Mediation centres may cut court load -- Nepal's mediation centers successful by Kamal Raj Sigdel

Mediation centres may cut court load


KATHMANDU, May 24 - A legal battle between a government school and an NGO (name withheld) over land went on for 45 odd years at the Supreme Court. But there still was no end in sight. The two parties then opted to take help of the Mediation Centre, a Supreme Court (SC) initiative. The case ended swiftly with no one losing.

There are many such success stories. The SC began practicing mediation in 2006, as a new method of "non-binding dispute resolution". The process involves a neutral third party that tries to help the disputing parties to reach a mutually agreeable win-win solution.

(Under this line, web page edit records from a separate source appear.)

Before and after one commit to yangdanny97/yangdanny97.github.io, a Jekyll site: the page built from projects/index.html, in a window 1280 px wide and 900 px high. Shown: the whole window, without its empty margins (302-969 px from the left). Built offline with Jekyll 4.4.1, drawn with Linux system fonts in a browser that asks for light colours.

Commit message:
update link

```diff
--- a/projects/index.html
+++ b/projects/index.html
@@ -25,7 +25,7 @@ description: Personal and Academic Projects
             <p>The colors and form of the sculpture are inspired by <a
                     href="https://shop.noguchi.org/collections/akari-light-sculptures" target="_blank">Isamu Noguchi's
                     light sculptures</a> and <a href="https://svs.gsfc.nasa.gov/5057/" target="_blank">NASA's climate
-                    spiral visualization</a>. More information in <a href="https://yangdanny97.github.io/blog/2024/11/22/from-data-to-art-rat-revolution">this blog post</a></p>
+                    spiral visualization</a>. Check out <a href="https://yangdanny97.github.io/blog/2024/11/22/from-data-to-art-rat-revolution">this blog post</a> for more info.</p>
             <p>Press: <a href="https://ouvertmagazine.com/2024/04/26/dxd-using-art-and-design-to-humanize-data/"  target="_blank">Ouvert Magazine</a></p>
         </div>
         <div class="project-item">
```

Of the 354 cases referred to the Mediation Centre at the SC in the past three years, 20 percent have been resolved successfully despite Centre's limited resources and amateur mediators. At present six mediation centres are operational across the country and, according to SC sources, 20 others will be soon established.

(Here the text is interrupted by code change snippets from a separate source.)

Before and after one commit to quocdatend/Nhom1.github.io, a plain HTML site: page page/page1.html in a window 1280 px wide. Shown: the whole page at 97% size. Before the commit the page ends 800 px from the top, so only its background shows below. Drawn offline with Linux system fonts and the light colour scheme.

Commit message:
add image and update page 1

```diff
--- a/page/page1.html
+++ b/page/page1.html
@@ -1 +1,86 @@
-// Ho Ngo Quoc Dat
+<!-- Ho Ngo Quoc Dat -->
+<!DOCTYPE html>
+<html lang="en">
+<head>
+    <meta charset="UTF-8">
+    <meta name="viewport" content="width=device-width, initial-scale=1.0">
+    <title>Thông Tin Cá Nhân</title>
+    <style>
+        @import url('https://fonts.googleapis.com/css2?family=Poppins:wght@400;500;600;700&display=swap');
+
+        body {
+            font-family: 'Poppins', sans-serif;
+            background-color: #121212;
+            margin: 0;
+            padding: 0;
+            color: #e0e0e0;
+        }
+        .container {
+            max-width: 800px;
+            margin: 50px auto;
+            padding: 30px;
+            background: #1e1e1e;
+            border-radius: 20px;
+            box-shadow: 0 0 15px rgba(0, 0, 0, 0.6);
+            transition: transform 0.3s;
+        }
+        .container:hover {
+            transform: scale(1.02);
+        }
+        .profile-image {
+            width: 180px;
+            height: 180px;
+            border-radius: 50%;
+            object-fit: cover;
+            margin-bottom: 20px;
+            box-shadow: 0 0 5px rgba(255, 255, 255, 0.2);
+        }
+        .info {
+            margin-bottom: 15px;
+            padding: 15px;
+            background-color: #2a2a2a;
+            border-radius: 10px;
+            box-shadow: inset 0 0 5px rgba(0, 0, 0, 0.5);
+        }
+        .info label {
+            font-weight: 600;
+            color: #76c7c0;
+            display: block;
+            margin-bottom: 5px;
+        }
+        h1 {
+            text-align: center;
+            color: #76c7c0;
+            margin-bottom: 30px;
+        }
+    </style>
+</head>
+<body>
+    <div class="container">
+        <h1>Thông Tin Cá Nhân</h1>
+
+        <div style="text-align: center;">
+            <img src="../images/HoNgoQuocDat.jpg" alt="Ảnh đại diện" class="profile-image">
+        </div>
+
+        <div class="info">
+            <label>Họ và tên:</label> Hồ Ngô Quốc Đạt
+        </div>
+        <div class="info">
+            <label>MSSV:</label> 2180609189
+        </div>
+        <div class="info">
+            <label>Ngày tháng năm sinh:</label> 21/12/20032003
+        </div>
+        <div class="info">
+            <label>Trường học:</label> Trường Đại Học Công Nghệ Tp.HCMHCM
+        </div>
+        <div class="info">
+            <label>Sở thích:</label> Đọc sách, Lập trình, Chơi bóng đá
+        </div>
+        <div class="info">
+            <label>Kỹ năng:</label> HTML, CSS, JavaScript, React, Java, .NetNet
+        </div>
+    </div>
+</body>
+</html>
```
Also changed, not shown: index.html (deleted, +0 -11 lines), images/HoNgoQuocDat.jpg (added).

Both the Muluki Act 2020 of BS and Local Self Governance Act 2055 of BS have provisions for mediation but was not used for long because stakeholders underrated its potential.

The SC in 2006 realised that mediation centres would be the best way to unburden the case loads in the courts and the centres came into existence. Nepal's courts grapple with roughly 100,000 cases annually, half of them as backlogs.

Given the current 20 percent success rate, mediators project the figure could reach beyond 50 percent provided the challenges facing mediation centres are addressed.

Key challenges include lack of a separate act on mediation, policy, lack of competent human resources and lack of awareness on mediation process among lawyers and general public.

"There is no specific mechanism to nominate mediators and they are appointed arbitrarily," says former justice Shyam B Pradhan, a mediator who resolved the above-mentioned 45-year long lawsuit.

As a result few of the available mediators look at the bulk of the cases. For example, only 9 of the available 25 mediators dealt with 80 percent of the mediations executed under the Patan Appellate Court. One of them has single-handedly mediated more than 25 percent of the registered cases.

Besides, lawyers feel that mediation is a threat to their profession. A justice referring a case to mediation means people will no longer approach lawyers. "Lawyers feel that a successful mediation mechanism means taking away their livelihood," says Sujan Lopchan, a mediator. "There are several instances when lawyers advise the plaintiffs not take help of mediation centres."

Budget crunch is another hurdle. There is no specific policy to remunerate mediators. Hence they are basically volunteers. "To think of running such a big institution voluntarily is just unrealistic," says Pradhan.

At present the SC gives Rs. 300 per mediator per sitting as taxi fare, which mediators say is too little.

Related is the issue of skill development among the roughly 200 mediators practicing at present. Whatever skills they have learned are through a one-time 40-hour training provided by the National Judicial Academy.

Besides that, they do not get any refresher or advanced training, according to Ram P Neupane, Chief of the Mediation Centre at SC.

"If we could produce competent mediators, and clear the misunderstanding among lawyers and general public, the results would be significant," says Sri Kant Regmi, the member secretary of the policy-making authority called Mediation Committee at the SC.


No comments:

Post a Comment

Only genuine comments please!

Most Popular Posts